With an emphasis on “comic,” the show has a silly sensibility from Bruce/Batman’s uberserious goodness to the wacky crimes and traps laid out by the villians. The storylines appear in two- and a couple of three-part episodes, with the first portions ending in cliffhangers as the heroes find themselves in seemingly grave danger. The show’s production design is an absolute highlight.
The first of the 30 episodes in this set features the debut of the Puzzler (Maurice Evans), a new Shakespeare-quoting villian created for the series in a storyline re-written when the Riddler was unavailable because Frank Gorshin held out for more money. Later in the season, John Astin played the Riddler (with no reference to the character’s change of appearance) during “Batman’s Anniversary/A Riddling Controversy.” Unfortuantely for Astin, his performance was rather bland and didn’t compare to Gorshin’s, who returned to the role in the third season.

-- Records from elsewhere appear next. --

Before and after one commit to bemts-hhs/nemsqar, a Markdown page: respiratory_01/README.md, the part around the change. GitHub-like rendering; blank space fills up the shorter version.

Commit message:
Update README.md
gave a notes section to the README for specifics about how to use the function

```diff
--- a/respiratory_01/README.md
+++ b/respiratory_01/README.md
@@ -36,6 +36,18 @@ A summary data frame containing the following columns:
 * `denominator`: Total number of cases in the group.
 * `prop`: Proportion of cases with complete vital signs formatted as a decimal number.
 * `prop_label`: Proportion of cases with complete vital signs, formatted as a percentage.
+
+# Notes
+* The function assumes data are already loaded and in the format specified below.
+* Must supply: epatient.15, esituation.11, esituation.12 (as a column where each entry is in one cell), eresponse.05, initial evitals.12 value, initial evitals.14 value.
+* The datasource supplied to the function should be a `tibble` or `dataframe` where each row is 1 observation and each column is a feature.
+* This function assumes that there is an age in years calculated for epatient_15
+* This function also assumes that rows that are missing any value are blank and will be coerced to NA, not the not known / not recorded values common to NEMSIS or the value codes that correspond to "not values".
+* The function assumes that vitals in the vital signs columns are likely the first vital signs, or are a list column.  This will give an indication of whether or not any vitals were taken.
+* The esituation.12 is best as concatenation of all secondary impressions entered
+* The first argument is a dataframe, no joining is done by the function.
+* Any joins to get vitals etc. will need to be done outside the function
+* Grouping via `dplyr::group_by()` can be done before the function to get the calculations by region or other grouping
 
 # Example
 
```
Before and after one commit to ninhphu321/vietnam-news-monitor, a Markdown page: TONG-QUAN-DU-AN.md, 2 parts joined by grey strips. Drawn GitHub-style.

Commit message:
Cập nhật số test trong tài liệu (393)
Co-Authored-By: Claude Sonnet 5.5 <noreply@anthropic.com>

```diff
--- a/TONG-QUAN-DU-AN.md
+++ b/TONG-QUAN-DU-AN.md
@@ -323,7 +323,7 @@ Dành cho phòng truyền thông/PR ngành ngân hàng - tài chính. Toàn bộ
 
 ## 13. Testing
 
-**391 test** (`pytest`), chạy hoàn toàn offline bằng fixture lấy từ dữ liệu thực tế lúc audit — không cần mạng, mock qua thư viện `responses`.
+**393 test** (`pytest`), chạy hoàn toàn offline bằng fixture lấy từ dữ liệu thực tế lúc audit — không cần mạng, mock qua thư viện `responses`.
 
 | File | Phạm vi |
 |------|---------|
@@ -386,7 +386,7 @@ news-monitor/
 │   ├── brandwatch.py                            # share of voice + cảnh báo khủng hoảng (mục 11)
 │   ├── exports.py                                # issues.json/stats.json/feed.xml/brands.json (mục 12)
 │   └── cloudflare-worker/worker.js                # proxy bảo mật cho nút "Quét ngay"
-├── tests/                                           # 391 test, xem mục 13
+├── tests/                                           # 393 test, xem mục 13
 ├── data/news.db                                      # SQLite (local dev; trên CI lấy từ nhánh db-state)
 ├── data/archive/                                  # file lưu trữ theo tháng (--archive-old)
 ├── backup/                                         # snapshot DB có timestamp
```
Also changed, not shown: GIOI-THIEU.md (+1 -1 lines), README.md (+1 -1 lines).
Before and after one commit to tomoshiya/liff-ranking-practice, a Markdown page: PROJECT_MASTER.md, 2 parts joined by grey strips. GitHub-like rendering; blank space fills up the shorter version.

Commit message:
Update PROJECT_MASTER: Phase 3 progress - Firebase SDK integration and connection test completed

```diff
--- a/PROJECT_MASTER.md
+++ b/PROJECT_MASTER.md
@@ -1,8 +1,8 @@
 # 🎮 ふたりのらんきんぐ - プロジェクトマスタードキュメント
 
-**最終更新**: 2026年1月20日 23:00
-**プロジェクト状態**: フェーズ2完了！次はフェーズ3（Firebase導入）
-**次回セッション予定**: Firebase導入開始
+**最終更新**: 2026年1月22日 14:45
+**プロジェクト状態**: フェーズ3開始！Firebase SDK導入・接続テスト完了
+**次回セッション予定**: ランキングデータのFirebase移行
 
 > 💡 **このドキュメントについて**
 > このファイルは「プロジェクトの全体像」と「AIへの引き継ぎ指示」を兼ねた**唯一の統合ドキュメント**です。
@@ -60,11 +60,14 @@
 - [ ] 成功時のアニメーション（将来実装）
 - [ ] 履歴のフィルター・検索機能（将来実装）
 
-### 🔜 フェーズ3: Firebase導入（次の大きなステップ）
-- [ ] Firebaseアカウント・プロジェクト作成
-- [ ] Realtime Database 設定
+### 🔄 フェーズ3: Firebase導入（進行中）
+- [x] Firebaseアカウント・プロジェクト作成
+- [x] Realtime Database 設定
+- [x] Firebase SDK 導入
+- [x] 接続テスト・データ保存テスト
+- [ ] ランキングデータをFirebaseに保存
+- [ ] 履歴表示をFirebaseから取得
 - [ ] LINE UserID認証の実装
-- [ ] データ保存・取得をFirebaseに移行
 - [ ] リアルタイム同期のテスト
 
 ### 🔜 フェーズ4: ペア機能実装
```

Batman’s Rogues Gallery was further expanded during this half of the season with the addition of the following villians created for the series: Sandman (Michael Rennie), Black Widow (Tallulah Bankhead), and Colonel Gumm (Roger C. Carmel) who took on the Green Hornet and Kato (Van Williams and Bruce Lee) as well as the Caped Crusaders.
Villians returning to Gotham in this collection include Mad Hatter (David Wayne); Marsha, Queen of Diamonds (Carolyn Jones); King Tut (Victor Buono); and Mr. Freeze (played by Eli Wallach, the third and final actor to play the role following George Sanders and Otto Preminger). And attempting multiple capers throughout these episodes are Catwoman (Julie Newmar), the Penguin (Burgess Meredith), and the Joker (Cesar Romero).
As had happened previously, other performers visited Gotham through cameos during the Dynamic Duo’s iconic Batclimb, such as Art Linklatter, Edward G. Robinson, Cyril Lord, Andy Devine (as Santa Claus!), and Suzy Knickerbocker, who is notable for being the last to have had the honor for those who pursue trivia.
For any Bat collector who doesn’t already have them, and especially if they have the Part One, Batman: The Television Series: The Second Season Part Two is a must-own.